Once you have successfully established a bit of free time, you can expand your program and plan activities in which you do something exclusively for yourself. This could be a visit to a fitness studio, a walk in the woods or attending an evening lecture. It’s best if you enter these time-outs in your calendar in order to make a firm commitment.
Although you might not believe it at first, most people will actually respect your needs. Much more important, though, is for you to take your need for recreation seriously. The prerequisite for this is that you leave your work behind you when are doing something else and don’t waste time thinking about it. As long as your mind is on your work, you will not truly be able to relax.
It is also extremely disrespectful to your friends and partners if they get the impression you are not actually present – such as when you are constantly checking your smartphone.
Improper planning of resources results in a lot of overtime. The deadline pressure it creates not only causes additional stress but also fuels dissatisfaction, because better results would have been possible with more time. Such situations are avoidable with better self-management.

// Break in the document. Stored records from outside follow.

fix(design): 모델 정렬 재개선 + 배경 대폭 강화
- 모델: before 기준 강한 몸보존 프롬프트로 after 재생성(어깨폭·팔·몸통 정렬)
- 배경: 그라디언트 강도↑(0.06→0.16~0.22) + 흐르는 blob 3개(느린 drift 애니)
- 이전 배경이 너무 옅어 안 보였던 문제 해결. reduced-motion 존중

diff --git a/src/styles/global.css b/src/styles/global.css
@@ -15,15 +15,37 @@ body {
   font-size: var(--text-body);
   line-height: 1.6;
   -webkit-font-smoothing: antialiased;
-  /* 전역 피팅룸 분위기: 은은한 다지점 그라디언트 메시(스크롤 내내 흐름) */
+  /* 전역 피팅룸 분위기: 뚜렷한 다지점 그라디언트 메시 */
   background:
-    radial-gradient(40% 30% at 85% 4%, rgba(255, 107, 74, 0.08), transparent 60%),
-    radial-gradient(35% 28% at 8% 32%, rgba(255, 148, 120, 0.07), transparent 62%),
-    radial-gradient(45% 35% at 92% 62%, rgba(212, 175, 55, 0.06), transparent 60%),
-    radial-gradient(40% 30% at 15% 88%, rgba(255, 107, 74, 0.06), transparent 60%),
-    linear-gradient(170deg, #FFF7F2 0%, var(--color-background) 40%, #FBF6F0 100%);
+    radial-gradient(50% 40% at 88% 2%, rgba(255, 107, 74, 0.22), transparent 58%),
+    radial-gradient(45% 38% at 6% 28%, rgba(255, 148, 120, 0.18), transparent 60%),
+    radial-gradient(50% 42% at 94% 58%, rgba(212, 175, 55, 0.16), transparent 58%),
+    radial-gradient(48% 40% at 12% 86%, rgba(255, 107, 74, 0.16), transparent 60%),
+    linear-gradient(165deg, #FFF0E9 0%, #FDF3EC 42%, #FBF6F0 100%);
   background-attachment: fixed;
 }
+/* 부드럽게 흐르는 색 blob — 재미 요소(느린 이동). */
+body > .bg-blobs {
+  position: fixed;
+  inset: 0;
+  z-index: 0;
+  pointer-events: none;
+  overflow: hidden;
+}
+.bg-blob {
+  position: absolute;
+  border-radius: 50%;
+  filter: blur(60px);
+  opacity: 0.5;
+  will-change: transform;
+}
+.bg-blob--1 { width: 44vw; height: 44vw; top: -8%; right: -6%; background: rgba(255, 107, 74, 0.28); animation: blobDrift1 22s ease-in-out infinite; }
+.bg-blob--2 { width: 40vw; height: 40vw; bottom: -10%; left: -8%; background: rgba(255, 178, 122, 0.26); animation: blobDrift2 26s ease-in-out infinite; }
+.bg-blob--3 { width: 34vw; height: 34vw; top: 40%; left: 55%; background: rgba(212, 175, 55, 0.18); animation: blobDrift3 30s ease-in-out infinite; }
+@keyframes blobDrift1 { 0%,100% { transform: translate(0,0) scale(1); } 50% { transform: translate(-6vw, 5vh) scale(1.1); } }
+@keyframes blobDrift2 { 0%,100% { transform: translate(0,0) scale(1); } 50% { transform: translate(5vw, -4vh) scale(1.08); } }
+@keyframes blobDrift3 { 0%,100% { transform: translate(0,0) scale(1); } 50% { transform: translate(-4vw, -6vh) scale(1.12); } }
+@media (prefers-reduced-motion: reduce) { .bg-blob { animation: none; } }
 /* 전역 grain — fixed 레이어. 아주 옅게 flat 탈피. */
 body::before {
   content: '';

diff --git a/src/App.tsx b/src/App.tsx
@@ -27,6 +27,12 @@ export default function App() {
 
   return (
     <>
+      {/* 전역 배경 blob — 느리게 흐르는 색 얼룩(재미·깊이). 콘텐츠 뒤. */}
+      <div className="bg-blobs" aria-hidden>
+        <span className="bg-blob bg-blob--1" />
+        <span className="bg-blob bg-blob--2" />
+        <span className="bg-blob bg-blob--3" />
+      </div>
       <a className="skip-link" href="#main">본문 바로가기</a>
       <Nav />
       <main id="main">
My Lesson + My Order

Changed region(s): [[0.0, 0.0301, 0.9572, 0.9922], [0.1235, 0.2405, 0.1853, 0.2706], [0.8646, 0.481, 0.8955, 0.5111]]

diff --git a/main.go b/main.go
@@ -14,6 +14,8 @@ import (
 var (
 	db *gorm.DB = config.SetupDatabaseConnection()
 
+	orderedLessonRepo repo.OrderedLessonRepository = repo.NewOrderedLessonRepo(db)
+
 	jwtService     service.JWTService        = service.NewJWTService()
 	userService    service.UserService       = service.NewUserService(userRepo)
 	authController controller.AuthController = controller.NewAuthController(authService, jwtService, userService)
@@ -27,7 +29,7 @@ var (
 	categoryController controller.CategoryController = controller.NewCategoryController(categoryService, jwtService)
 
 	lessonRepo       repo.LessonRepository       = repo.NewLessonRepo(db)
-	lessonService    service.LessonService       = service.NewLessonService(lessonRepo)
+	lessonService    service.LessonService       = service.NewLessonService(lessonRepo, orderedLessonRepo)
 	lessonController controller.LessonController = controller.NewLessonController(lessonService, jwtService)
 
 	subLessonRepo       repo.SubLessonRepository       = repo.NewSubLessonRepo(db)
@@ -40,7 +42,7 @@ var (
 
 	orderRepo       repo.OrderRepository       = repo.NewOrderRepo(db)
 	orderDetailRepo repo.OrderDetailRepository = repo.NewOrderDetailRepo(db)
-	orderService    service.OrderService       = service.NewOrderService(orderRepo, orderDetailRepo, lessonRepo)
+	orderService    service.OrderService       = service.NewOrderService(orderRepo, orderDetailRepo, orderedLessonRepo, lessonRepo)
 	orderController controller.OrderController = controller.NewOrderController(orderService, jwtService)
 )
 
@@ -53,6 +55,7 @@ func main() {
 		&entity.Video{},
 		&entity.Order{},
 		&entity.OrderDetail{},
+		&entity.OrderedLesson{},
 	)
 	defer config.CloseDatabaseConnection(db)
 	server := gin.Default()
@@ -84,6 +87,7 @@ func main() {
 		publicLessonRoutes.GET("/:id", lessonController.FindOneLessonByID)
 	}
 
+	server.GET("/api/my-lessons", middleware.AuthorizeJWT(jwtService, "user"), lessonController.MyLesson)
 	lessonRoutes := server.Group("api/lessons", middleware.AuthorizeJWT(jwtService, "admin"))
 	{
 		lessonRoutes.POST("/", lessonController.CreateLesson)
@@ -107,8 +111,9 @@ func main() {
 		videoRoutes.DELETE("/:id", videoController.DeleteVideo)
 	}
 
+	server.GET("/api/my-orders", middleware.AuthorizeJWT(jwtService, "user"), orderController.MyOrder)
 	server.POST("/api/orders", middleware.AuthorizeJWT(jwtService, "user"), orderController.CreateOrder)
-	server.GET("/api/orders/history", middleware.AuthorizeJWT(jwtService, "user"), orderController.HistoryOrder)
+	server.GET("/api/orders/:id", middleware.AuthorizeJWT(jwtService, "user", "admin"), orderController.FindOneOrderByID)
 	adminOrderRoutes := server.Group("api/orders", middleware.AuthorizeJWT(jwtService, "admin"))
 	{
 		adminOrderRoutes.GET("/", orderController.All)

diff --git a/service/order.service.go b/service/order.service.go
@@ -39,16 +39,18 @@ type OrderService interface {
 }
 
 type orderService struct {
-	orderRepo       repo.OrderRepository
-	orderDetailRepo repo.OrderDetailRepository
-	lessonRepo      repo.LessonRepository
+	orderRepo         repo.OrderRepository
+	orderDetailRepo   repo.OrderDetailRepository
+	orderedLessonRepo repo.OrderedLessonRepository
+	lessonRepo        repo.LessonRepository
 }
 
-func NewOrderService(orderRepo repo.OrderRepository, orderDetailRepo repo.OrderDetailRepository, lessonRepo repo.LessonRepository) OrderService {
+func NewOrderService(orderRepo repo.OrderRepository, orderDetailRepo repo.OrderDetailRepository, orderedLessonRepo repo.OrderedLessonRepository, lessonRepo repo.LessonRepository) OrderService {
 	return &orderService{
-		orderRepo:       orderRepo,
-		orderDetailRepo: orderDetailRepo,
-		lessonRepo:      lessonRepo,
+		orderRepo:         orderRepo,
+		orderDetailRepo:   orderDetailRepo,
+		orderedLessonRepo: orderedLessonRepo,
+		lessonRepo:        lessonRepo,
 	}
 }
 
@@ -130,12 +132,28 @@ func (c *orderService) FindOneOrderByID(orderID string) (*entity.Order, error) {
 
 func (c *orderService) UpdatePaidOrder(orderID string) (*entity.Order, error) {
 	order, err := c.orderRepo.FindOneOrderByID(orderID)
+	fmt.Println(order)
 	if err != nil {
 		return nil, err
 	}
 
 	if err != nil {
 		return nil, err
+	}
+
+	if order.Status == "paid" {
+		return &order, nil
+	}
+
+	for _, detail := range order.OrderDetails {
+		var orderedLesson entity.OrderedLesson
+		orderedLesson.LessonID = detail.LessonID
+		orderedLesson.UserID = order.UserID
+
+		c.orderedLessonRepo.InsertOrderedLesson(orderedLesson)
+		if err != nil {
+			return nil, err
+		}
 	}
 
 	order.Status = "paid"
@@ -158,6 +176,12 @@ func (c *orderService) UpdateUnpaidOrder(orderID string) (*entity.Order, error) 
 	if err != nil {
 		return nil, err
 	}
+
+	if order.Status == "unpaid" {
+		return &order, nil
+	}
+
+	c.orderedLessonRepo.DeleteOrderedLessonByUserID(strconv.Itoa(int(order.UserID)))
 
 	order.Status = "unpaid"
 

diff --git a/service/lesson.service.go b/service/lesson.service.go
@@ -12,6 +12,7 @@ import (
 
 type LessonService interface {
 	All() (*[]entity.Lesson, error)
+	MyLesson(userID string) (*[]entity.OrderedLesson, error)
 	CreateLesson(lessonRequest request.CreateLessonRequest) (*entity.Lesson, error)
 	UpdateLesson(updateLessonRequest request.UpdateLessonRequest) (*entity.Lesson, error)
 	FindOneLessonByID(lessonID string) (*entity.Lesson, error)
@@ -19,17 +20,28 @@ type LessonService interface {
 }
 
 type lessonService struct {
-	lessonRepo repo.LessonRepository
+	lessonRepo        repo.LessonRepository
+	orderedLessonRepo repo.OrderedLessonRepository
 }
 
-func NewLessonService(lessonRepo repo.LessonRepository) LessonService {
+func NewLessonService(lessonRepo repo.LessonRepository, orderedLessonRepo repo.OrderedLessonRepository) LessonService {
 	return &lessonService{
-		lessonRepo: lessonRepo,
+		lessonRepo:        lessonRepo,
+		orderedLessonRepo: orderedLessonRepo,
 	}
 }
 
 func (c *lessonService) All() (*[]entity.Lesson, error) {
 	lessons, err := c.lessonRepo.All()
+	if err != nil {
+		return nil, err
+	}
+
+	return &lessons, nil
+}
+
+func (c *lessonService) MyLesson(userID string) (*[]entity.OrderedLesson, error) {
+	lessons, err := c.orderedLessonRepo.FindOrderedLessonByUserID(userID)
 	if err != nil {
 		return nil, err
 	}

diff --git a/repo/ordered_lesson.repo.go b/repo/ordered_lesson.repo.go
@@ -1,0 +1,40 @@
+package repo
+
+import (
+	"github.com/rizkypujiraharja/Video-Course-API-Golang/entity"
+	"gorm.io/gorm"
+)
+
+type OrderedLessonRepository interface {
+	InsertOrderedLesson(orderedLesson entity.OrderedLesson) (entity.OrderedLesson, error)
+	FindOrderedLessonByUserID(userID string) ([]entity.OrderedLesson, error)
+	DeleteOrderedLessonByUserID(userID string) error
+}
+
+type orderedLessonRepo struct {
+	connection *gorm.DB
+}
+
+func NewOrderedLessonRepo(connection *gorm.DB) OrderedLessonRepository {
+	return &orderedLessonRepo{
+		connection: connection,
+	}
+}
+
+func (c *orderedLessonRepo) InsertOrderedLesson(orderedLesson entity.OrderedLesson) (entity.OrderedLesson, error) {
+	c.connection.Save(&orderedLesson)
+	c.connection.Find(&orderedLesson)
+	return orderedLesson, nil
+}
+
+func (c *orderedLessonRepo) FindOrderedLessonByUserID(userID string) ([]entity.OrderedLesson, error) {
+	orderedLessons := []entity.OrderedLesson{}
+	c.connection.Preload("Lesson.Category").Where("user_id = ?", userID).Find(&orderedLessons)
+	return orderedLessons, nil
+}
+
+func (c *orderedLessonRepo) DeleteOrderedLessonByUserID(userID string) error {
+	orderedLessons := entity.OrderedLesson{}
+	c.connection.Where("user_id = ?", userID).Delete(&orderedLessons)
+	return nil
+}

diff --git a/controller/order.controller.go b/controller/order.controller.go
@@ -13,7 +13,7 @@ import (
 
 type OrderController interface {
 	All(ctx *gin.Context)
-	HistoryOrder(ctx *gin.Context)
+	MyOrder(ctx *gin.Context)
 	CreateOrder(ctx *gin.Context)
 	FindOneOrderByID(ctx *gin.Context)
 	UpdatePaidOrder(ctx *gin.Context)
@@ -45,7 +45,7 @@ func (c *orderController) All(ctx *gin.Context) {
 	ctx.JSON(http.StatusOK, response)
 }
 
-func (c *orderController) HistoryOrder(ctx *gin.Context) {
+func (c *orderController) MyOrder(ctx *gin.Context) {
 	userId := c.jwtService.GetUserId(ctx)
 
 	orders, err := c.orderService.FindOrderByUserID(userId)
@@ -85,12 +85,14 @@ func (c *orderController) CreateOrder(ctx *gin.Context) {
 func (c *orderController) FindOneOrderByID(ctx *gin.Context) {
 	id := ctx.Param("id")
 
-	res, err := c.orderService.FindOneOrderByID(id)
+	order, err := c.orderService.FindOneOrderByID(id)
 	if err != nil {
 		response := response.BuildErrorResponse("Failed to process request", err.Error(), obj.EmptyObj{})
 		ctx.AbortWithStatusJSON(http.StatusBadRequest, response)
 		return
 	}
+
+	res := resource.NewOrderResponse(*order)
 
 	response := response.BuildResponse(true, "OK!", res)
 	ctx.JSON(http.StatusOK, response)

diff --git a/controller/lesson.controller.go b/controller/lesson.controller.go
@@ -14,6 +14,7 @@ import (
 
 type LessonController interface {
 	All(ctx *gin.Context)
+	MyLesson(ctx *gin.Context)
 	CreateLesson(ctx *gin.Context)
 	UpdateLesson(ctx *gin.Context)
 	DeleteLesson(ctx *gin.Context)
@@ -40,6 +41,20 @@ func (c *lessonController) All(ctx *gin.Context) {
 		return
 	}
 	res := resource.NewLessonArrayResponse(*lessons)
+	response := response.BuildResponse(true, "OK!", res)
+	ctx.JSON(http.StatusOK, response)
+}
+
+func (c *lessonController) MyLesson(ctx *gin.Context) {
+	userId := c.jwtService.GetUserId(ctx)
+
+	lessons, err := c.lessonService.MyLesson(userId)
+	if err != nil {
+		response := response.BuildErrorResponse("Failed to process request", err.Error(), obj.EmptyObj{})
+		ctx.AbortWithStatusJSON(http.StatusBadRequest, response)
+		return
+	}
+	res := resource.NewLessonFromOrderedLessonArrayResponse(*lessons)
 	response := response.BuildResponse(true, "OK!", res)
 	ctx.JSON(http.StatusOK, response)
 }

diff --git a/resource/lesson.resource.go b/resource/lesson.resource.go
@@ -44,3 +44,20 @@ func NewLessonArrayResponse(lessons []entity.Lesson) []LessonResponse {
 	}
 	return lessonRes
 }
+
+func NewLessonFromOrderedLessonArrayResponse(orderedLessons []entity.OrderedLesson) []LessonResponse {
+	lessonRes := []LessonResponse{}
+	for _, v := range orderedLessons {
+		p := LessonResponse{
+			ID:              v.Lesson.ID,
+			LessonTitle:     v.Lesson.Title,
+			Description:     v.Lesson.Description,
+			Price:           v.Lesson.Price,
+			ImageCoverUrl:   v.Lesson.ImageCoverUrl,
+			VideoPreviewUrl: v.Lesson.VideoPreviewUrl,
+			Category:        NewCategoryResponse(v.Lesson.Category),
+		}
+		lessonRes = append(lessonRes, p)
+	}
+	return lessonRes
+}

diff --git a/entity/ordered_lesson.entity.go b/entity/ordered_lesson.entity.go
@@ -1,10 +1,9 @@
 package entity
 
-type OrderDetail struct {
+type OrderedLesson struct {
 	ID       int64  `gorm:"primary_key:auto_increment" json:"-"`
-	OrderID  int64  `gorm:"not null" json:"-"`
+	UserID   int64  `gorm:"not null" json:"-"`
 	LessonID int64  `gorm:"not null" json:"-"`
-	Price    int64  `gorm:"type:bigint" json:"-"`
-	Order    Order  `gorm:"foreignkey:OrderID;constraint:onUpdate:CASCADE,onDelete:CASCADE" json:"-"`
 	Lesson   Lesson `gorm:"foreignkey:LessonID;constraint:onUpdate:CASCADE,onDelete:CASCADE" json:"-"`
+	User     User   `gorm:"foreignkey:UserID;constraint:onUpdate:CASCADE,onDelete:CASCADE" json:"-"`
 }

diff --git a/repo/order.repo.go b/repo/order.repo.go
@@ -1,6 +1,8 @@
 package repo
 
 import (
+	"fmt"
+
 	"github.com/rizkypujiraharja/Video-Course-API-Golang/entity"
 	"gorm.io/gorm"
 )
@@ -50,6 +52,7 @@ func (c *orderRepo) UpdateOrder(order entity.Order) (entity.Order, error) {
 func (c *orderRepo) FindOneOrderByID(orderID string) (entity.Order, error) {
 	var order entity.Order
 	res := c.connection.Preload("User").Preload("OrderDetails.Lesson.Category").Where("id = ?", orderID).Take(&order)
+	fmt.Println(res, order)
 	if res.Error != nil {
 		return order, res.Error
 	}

It is often enough to ask how urgent the deadline is – especially when you have one deadline after another. If it’s not really a case of a limitation period expiring or a deadline for a customer presentation, a lot of final dates are not as mandatory as they appear, but instead serve to increase pressure because nobody starts working if there are no deadlines.
Then it is usually enough to begin the work in good time – and deliver a couple of days later. This not only helps to avoid stress and private night shifts, the significantly better quality of the results also justifies the extra time spent.
Editor: Katja Mayer with Karrierebibel